#### TASK TO COMPLETE
Please find all lines containing "with" in the listing below and copy them.

#### TASK MATERIAL
┏━━

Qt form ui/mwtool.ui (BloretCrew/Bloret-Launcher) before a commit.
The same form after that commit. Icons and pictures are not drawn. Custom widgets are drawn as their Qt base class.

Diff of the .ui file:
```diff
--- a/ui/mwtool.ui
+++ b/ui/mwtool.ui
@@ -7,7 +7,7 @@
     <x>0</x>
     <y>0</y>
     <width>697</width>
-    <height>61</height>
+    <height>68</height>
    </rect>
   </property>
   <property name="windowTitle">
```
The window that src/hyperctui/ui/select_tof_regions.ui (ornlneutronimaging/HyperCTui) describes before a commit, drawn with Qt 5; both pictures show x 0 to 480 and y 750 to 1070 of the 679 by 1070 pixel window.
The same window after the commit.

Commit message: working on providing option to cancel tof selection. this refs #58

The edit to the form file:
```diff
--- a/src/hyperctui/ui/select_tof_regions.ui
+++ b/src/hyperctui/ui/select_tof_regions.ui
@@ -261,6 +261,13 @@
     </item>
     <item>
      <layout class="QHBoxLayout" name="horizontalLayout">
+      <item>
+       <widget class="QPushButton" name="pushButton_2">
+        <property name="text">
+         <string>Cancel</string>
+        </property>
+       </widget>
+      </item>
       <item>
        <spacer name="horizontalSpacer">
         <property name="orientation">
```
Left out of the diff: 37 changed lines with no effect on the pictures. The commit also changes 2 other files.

┗━━

#### WRITTEN ANSWER
The window that src/hyperctui/ui/select_tof_regions.ui (ornlneutronimaging/HyperCTui) describes before a commit, drawn with Qt 5; both pictures show x 0 to 480 and y 750 to 1070 of the 679 by 1070 pixel window.
Left out of the diff: 37 changed lines with no effect on the pictures. The commit also changes 2 other files.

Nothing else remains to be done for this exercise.